(LISTED ENTRIES begins)

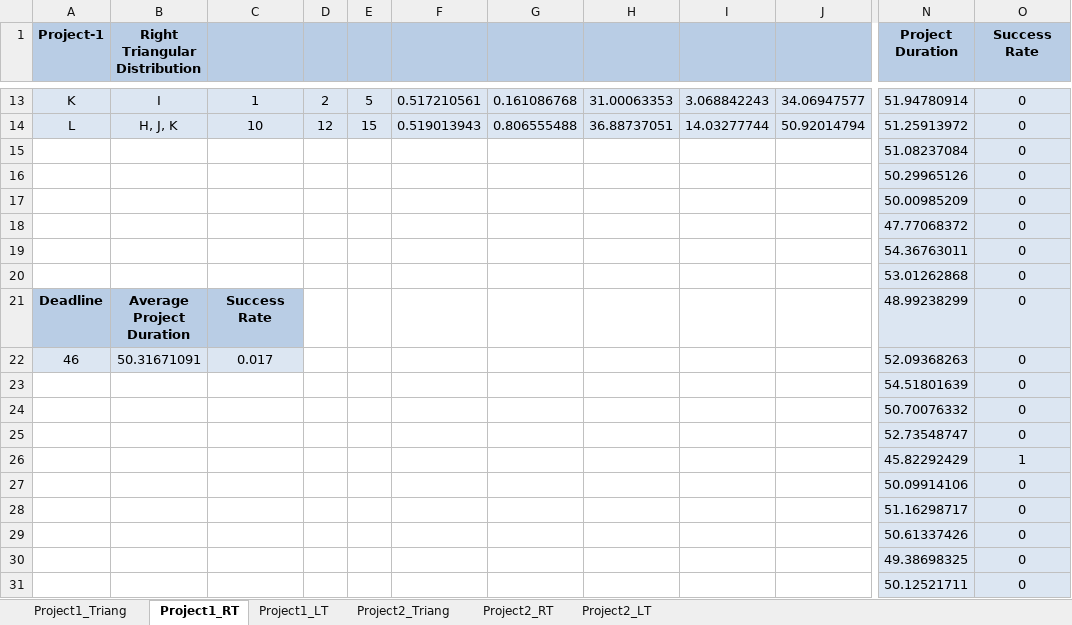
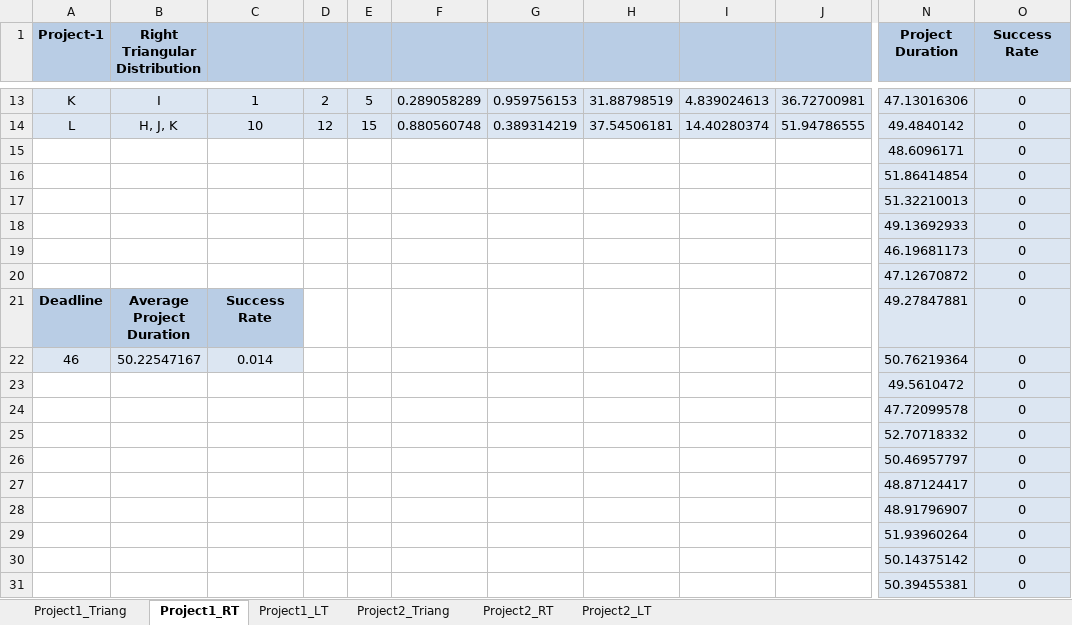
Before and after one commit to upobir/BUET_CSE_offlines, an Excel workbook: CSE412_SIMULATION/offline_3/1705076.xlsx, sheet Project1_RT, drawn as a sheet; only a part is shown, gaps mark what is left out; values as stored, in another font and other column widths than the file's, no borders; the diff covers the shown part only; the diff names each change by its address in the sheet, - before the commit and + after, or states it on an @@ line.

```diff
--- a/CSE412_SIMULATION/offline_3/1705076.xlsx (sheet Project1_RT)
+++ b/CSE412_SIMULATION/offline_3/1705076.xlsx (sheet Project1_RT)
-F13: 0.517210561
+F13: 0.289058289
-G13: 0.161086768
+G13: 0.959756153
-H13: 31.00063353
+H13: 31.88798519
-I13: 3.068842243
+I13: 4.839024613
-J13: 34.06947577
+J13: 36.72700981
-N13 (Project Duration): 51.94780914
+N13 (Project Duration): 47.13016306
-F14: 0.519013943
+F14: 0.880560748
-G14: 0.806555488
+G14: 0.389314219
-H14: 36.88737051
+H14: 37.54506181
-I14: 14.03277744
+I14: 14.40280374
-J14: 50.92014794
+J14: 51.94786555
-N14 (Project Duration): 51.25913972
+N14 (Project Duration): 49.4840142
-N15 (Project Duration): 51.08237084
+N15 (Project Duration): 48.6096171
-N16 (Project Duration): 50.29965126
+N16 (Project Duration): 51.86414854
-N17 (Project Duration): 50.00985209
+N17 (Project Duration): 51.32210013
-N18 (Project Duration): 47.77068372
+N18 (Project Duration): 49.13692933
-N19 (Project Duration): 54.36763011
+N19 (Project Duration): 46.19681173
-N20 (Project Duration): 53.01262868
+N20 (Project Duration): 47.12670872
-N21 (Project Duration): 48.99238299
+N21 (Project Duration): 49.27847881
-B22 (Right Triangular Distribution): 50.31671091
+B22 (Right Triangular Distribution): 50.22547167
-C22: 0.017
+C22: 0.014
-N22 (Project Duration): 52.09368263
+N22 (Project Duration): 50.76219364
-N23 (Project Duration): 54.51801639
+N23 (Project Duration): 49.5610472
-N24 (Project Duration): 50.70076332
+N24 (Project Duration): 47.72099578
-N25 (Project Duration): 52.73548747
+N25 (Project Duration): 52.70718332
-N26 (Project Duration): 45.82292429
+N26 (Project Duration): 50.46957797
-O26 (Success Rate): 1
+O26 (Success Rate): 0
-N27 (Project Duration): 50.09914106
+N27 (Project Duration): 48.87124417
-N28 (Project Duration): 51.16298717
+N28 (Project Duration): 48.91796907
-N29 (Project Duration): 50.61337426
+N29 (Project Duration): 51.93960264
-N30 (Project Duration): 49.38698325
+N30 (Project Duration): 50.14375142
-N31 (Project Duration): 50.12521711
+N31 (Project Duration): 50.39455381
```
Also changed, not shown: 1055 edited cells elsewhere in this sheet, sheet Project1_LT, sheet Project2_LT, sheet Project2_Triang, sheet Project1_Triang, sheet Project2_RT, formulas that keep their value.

(LISTED ENTRIES ends)

▶ _HOW TO COMPLETE THIS TASK_: Without altering a word, return all of the records above and leave out their pictures.

▶ _TASK SOLUTION_:
Before and after one commit to upobir/BUET_CSE_offlines, an Excel workbook: CSE412_SIMULATION/offline_3/1705076.xlsx, sheet Project1_RT, drawn as a sheet; only a part is shown, gaps mark what is left out; values as stored, in another font and other column widths than the file's, no borders; the diff covers the shown part only; the diff names each change by its address in the sheet, - before the commit and + after, or states it on an @@ line.

```diff
--- a/CSE412_SIMULATION/offline_3/1705076.xlsx (sheet Project1_RT)
+++ b/CSE412_SIMULATION/offline_3/1705076.xlsx (sheet Project1_RT)
-F13: 0.517210561
+F13: 0.289058289
-G13: 0.161086768
+G13: 0.959756153
-H13: 31.00063353
+H13: 31.88798519
-I13: 3.068842243
+I13: 4.839024613
-J13: 34.06947577
+J13: 36.72700981
-N13 (Project Duration): 51.94780914
+N13 (Project Duration): 47.13016306
-F14: 0.519013943
+F14: 0.880560748
-G14: 0.806555488
+G14: 0.389314219
-H14: 36.88737051
+H14: 37.54506181
-I14: 14.03277744
+I14: 14.40280374
-J14: 50.92014794
+J14: 51.94786555
-N14 (Project Duration): 51.25913972
+N14 (Project Duration): 49.4840142
-N15 (Project Duration): 51.08237084
+N15 (Project Duration): 48.6096171
-N16 (Project Duration): 50.29965126
+N16 (Project Duration): 51.86414854
-N17 (Project Duration): 50.00985209
+N17 (Project Duration): 51.32210013
-N18 (Project Duration): 47.77068372
+N18 (Project Duration): 49.13692933
-N19 (Project Duration): 54.36763011
+N19 (Project Duration): 46.19681173
-N20 (Project Duration): 53.01262868
+N20 (Project Duration): 47.12670872
-N21 (Project Duration): 48.99238299
+N21 (Project Duration): 49.27847881
-B22 (Right Triangular Distribution): 50.31671091
+B22 (Right Triangular Distribution): 50.22547167
-C22: 0.017
+C22: 0.014
-N22 (Project Duration): 52.09368263
+N22 (Project Duration): 50.76219364
-N23 (Project Duration): 54.51801639
+N23 (Project Duration): 49.5610472
-N24 (Project Duration): 50.70076332
+N24 (Project Duration): 47.72099578
-N25 (Project Duration): 52.73548747
+N25 (Project Duration): 52.70718332
-N26 (Project Duration): 45.82292429
+N26 (Project Duration): 50.46957797
-O26 (Success Rate): 1
+O26 (Success Rate): 0
-N27 (Project Duration): 50.09914106
+N27 (Project Duration): 48.87124417
-N28 (Project Duration): 51.16298717
+N28 (Project Duration): 48.91796907
-N29 (Project Duration): 50.61337426
+N29 (Project Duration): 51.93960264
-N30 (Project Duration): 49.38698325
+N30 (Project Duration): 50.14375142
-N31 (Project Duration): 50.12521711
+N31 (Project Duration): 50.39455381
```
Also changed, not shown: 1055 edited cells elsewhere in this sheet, sheet Project1_LT, sheet Project2_LT, sheet Project2_Triang, sheet Project1_Triang, sheet Project2_RT, formulas that keep their value.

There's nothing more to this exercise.